Divorce, and the period of separation of spouses that usually precedes it, can be extremely stressful for those involved. In fact, probably the most common way that researchers have sought to understand the effects of divorce is the divorce-stress-adjustment model, which Paul Amato (2000) used to review the research literature on the subject. Although Amato concluded that divorce “has the potential to create considerable turmoil in people’s lives”, he further noted that its effects are not the same for everyone. In many cases, divorce can create short-term difficulties from which the individual eventually recovers. In some lucky cases, divorce provides clear and immediate benefits. However, in some cases, divorce can create a “downward trajectory from which [one] might never recover fully” (p. 1269).
In another review of the research literature, Booth and Amato (1991) found that stress increased before divorce and then usually declined afterwards to levels typically found in married adults. However, this process of “getting back to normal” could become delayed or even derailed when certain risk factors were present before the divorce. One set of risk factors related to resources: money, education level, and whether the wife worked (and could therefore be expected to compete in the workplace after the divorce). The second risk factor related to the perception that divorce was immoral. Such reluctant divorcees could experience more extended periods of stress after divorce. Finally, the research suggested that extended levels of stress post-divorce could fuel the development of anxiety-related symptoms. The bottom-line is that if you want to minimize risk of an anxiety disorder after divorce, one might (1) get money, and a better education, and a job, and (2) make peace with oneself regarding the immorality of divorce. In other words, move on. Of course, for those in the midst of divorce, its stress, and its complicated challenges, this may all appear easier said than done.
Scott et al. (2010) carried out a large, multinational study with over 34,000 adult participants. They found that adults whose marriages had ended through divorce (or similar unstable ends) showed generally greater risk across a wide range of mental health problems- including anxiety disorders. They also reported some differences by gender. Among men, divorce increased risk for depression. Among women, it increased risk for substance abuse disorders. The authors speculated that difference between genders in the types of role demands (especially parenting) might account for these different risk-related outcomes.
However, just because adult divorced individuals are found to be at greater risk for various mental health problems—including anxiety disorders—than are non-divorced adults, does not prove that these disorders are directly caused by either the divorced or its assumed high levels of stress. Amato (2000) and Booth and Amato (1991) made this point when they noted that although many divorced adults experience mental health problems, adults vary widely in the quality of their adjustment after divorce. Not every divorced adult crashes into sustained problems. The question is: why does divorce seem to lead to such problems for some, and not for others?
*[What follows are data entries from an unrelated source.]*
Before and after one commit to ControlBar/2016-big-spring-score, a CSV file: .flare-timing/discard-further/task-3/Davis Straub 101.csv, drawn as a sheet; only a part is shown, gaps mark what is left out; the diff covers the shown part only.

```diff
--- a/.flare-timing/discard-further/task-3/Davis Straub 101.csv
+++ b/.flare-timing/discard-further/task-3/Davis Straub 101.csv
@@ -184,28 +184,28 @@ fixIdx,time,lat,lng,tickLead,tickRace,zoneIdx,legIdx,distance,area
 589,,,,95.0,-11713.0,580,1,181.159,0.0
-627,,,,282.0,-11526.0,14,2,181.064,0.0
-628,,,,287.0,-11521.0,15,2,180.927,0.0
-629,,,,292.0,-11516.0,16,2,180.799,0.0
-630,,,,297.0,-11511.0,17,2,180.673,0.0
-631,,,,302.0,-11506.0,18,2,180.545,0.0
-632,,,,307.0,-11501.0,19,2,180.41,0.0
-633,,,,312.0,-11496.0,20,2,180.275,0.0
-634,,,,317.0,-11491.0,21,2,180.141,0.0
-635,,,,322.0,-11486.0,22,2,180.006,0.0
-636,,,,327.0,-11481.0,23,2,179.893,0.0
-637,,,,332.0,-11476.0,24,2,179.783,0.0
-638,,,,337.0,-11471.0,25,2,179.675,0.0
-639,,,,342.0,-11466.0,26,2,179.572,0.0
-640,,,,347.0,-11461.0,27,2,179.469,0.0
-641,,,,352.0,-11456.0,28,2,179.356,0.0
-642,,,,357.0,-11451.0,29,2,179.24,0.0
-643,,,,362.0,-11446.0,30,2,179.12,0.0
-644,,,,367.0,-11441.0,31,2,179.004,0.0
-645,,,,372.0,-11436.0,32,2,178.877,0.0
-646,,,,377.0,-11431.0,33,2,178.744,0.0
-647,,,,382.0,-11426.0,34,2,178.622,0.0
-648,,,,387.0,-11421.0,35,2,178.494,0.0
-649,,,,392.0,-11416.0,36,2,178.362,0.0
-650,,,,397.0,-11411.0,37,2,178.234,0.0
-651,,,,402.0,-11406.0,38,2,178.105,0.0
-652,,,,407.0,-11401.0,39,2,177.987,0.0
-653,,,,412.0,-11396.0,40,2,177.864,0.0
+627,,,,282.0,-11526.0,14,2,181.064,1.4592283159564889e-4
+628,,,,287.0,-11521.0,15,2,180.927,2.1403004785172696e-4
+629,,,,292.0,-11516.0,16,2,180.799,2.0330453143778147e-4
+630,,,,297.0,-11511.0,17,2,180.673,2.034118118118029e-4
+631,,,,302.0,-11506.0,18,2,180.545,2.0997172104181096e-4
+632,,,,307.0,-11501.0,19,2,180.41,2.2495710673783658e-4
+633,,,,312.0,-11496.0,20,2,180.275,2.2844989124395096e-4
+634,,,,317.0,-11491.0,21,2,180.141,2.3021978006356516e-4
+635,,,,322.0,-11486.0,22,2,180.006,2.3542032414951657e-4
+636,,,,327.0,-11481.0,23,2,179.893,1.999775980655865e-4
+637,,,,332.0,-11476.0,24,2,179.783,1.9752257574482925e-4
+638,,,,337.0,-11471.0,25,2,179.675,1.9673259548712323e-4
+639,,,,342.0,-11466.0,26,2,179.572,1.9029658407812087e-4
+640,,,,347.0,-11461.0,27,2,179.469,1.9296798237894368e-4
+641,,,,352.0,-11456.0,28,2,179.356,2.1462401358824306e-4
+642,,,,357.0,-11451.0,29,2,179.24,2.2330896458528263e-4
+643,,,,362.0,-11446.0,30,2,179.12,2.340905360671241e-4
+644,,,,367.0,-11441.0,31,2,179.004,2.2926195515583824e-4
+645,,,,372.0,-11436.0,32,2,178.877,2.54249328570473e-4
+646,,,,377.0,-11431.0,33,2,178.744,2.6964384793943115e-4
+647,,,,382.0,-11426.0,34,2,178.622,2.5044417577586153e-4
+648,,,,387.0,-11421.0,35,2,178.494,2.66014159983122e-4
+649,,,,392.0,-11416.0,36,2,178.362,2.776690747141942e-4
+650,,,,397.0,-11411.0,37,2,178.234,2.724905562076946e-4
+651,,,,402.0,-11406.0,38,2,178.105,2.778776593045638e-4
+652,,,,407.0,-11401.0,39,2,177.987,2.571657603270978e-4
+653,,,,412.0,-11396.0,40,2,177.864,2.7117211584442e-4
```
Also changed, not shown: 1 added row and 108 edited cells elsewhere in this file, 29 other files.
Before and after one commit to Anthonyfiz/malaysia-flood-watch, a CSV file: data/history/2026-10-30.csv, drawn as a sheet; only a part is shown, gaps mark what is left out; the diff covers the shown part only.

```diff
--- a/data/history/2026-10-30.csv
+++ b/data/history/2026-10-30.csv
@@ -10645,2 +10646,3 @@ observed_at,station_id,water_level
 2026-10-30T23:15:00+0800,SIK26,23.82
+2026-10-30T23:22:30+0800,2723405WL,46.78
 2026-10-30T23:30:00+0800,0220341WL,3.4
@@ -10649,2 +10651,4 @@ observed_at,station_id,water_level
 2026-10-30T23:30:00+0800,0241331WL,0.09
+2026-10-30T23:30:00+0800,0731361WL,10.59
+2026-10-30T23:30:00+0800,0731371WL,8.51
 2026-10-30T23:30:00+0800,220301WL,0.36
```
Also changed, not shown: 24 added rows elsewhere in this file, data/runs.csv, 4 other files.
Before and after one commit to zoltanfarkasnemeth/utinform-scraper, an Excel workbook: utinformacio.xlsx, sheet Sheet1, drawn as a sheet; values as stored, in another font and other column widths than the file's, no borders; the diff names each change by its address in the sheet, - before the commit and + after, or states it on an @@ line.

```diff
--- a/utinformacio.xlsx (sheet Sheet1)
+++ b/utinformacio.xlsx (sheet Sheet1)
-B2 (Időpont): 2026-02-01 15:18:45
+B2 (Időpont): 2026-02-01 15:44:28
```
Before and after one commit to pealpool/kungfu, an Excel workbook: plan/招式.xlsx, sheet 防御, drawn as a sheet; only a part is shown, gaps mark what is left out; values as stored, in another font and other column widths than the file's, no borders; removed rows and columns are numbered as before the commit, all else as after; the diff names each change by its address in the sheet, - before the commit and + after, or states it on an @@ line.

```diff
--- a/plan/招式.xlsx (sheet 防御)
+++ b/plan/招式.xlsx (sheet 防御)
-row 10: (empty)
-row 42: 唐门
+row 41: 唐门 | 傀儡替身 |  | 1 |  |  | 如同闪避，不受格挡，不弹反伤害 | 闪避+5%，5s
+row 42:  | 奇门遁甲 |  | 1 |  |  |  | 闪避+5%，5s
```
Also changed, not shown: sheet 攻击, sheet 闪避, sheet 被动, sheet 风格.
A possible answer comes from an interesting study by Brown et al. (1996). They studied a sample of 404 women living with at least one child in inner-city London (some but not all of these women were divorced). The researchers assessed the various types of problems and mental health disorders these women living on the edge faced. They found they could sort the women into two groups: those who had experienced very bad situations as children (such as neglect or abuse) and those who had not. Among those women with the more difficult childhoods, adult mental health problems such as depression and anxiety disorders were common. However, among the adult women who had experienced stressors as adults—such as from divorce—only depression tended to result. Also, one might reason that such problems in early childhood might predispose the adult to increased risk for divorce. Thus, and outside of depression, it may not be the adult divorce that creates the somewhat greater risk for anxiety-related problems; it may be the long shadow of problems that occurred in childhood.
In summary, the scientific research shows that divorce increases one’s risk of developing anxiety, regardless of gender. To minimize risk of an anxiety disorder after divorce, one might (1) get money, and a better education, and a job, and (2) make peace with oneself regarding the immorality of divorce. Also, other factors, like adverse childhood experiences, may increase the risk for anxiety, regardless of marital status.
Children of Divorced Parents
Riggio (2004) did a study of effects of parental divorce and degree of conflict during that divorce on various outcomes of children after those children reached adulthood. Conflict effects were very negative among the adult children of divorce and affected anxiety in relationships very negatively. However, divorce itself (outside of hurting father-child relationships) also seemed to have a number of positive impacts, such as improved mother-child relationship, improved social supports, improved independence, and reduced anxiety in relationships. In other words, it appears to be conflict—and not divorce—that increases the risk for anxiety in relationships amongst adult children.